1,346 Posts
I'm curious to know your general location and what waters you will be in . Also a little bit envious . Single,first boat that type of thing.
 

·
Registered
Joined
·
13 Posts
Discussion Starter #14
I am in Satellite Beach Florida. I have a 10ft Snark (and have had it since I was a kid). Now that I live on the ocean I can start looking for a larger vessel. Love the water. Love sailing. Have no money.
 

·
Registered
Joined
·
311 Posts
I am in Satellite Beach Florida. I have a 10ft Snark (and have had it since I was a kid). Now that I live on the ocean I can start looking for a larger vessel. Love the water. Love sailing. Have no money.
I live near there (minutes away).

Where do you plan on keeping the boat? What yard is she in now?
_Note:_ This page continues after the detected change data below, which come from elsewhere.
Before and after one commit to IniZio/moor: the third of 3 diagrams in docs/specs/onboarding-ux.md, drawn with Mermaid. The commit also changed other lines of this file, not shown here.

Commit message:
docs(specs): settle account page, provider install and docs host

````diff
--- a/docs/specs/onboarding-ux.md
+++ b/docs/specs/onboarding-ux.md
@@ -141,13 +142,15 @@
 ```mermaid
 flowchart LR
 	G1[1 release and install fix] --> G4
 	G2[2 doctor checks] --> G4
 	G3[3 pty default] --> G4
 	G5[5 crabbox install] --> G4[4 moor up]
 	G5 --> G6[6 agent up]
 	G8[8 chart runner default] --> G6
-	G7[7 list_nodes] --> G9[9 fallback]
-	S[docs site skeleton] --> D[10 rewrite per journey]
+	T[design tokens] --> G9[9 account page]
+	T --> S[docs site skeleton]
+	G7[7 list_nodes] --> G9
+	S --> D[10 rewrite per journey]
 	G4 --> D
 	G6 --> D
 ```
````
You are probably talking at least $200/mo for slip fees, more realistically closer to $250.
 

·
Registered
Joined
·
13 Posts
Discussion Starter #16
It's docked on the other side of Eau Galli causeway for 30 bucks a month. I think it may be a bit too much of a project for me now. The biggest thing actually was that I wasn't able to sail her before I bought her so that was a deal breaker for me.

She needed to be stripped and repainted before going back into the water.
 

·
Registered
Joined
·
1,346 Posts
Probably a good idea to pass at this time . I mean first things first . Don't worry , from what I understand FL. has a few extra boats for sale .
 

·
Registered
Joined
·
95 Posts
Without knowing real condition, hard to say, but I think you passed it by? $900 for a decent cape dory that needs little stuff is not bad, but storage can be a killer. Sweat equity is cheap, and someone really clever can do a lot for little $.
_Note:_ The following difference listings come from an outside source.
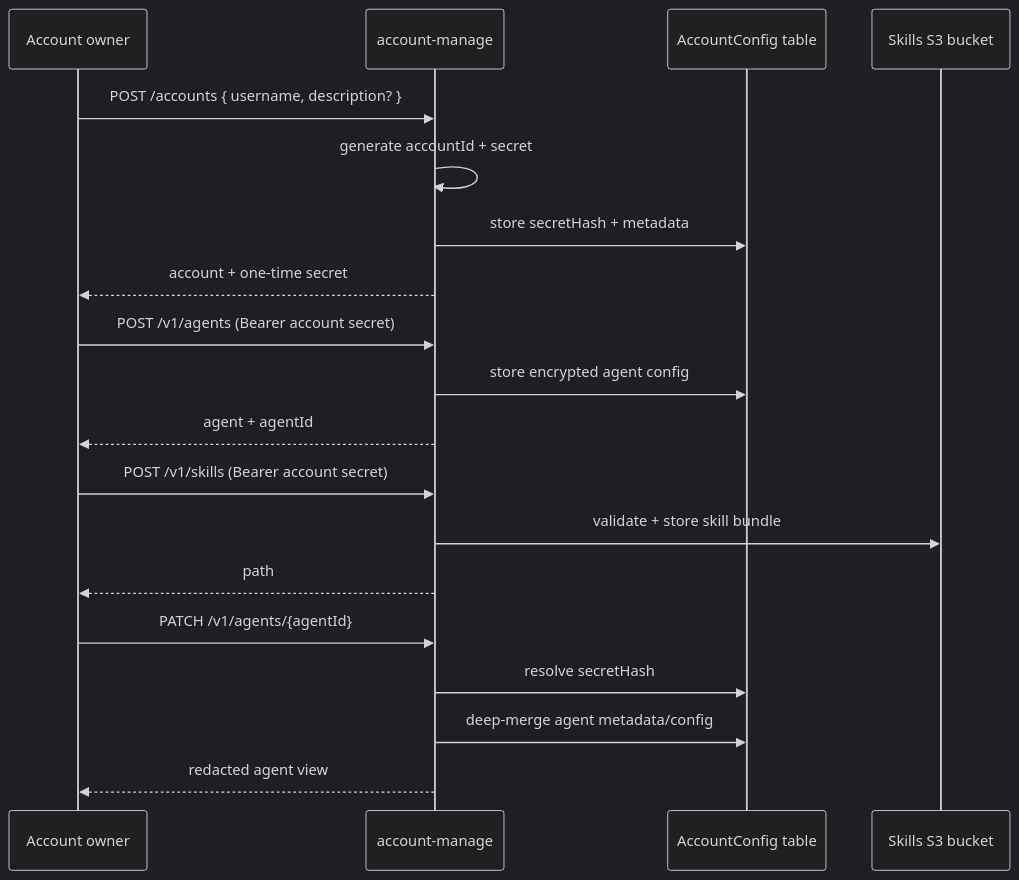
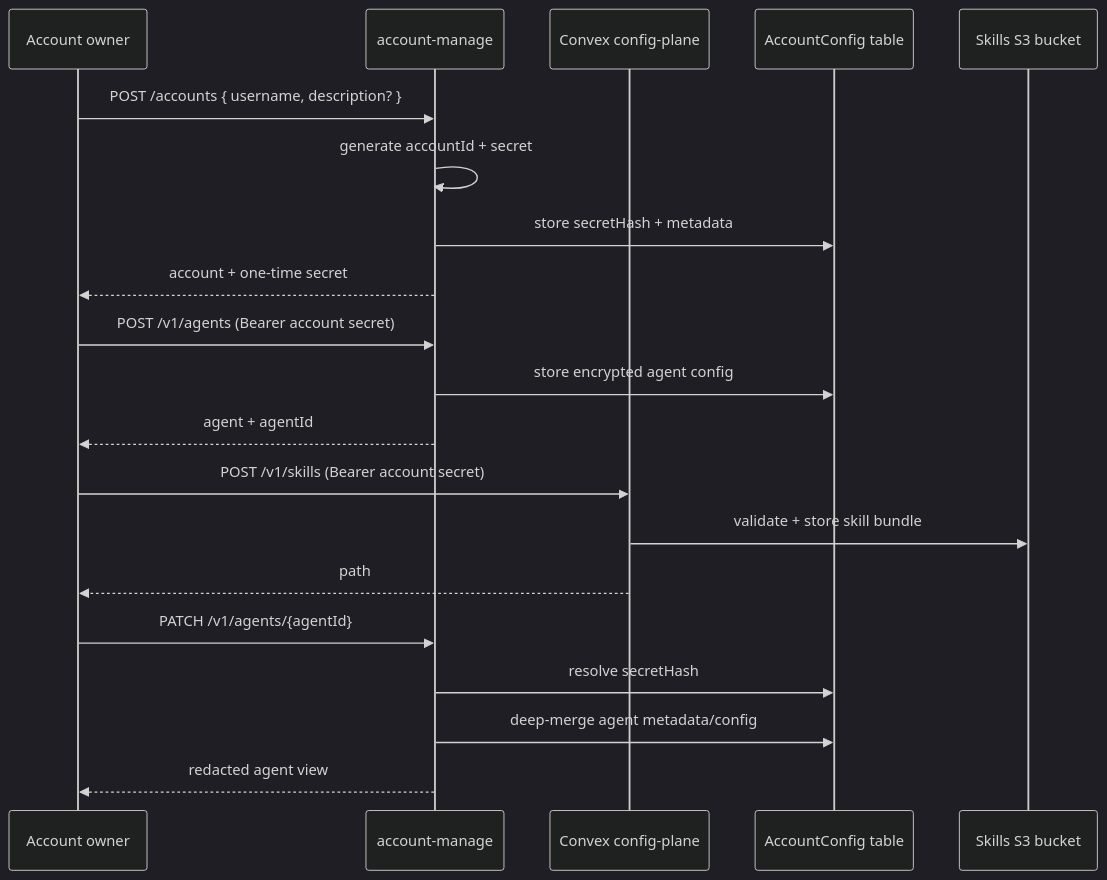
The fifth of 12 diagrams in apps/docs/docs/architecture.md (beeblastco/broods), drawn with Mermaid (dark theme) before and after one commit. The commit also changed 4 other files, not shown here.

````diff
--- a/apps/docs/docs/architecture.md
+++ b/apps/docs/docs/architecture.md
@@ -127,25 +127,26 @@
 ```mermaid
 sequenceDiagram
   participant U as Account owner
   participant M as account-manage
+  participant C as Convex config-plane
   participant A as AccountConfig table
   participant S as Skills S3 bucket
 
   U->>M: POST /accounts { username, description? }
   M->>M: generate accountId + secret
   M->>A: store secretHash + metadata
   M-->>U: account + one-time secret
 
   U->>M: POST /v1/agents (Bearer account secret)
   M->>A: store encrypted agent config
   M-->>U: agent + agentId
 
-  U->>M: POST /v1/skills (Bearer account secret)
-  M->>S: validate + store skill bundle
-  M-->>U: path
+  U->>C: POST /v1/skills (Bearer account secret)
+  C->>S: validate + store skill bundle
+  C-->>U: path
 
   U->>M: PATCH /v1/agents/{agentId}
   M->>A: resolve secretHash
   M->>A: deep-merge agent metadata/config
   M-->>U: redacted agent view
 ```
````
Good luck finding a project. I think others have taken on some trashed out boats that would make that cape dory look like cream puff.


Sent from my iPhone using Tapatalk
 

·
Registered
Joined
·
31 Posts
I bought a Project boat years ago and did the required work myself to get her back in the water. I spent what I could and when I could. The boat was purchased for $3500 and I put about $1500 in her from the start. I bought used parts from many places and reconditioned what I could for use untill better parts became available. The boat was finished after 5 years and has served me well. I could afford a new boat but wanted to change layout and rigging to suit my likes and needs. I would not do this to a new boat.
I have many friends who have learned to sail in this old boat and they share use of it in exchange for help with required work. The cost is cheap for yearly operation as I live near a large lake and pull it down in the spring and leave for a few weeks at a time. We use it untill November and them pull it home. I say buy what you can and enjoy it. I would buy something you can sail while you fix things that are worn and broken untill you have what you want. I have built and changed the entire layout so it meets my needs
 
1 - 19 of 19 Posts
Top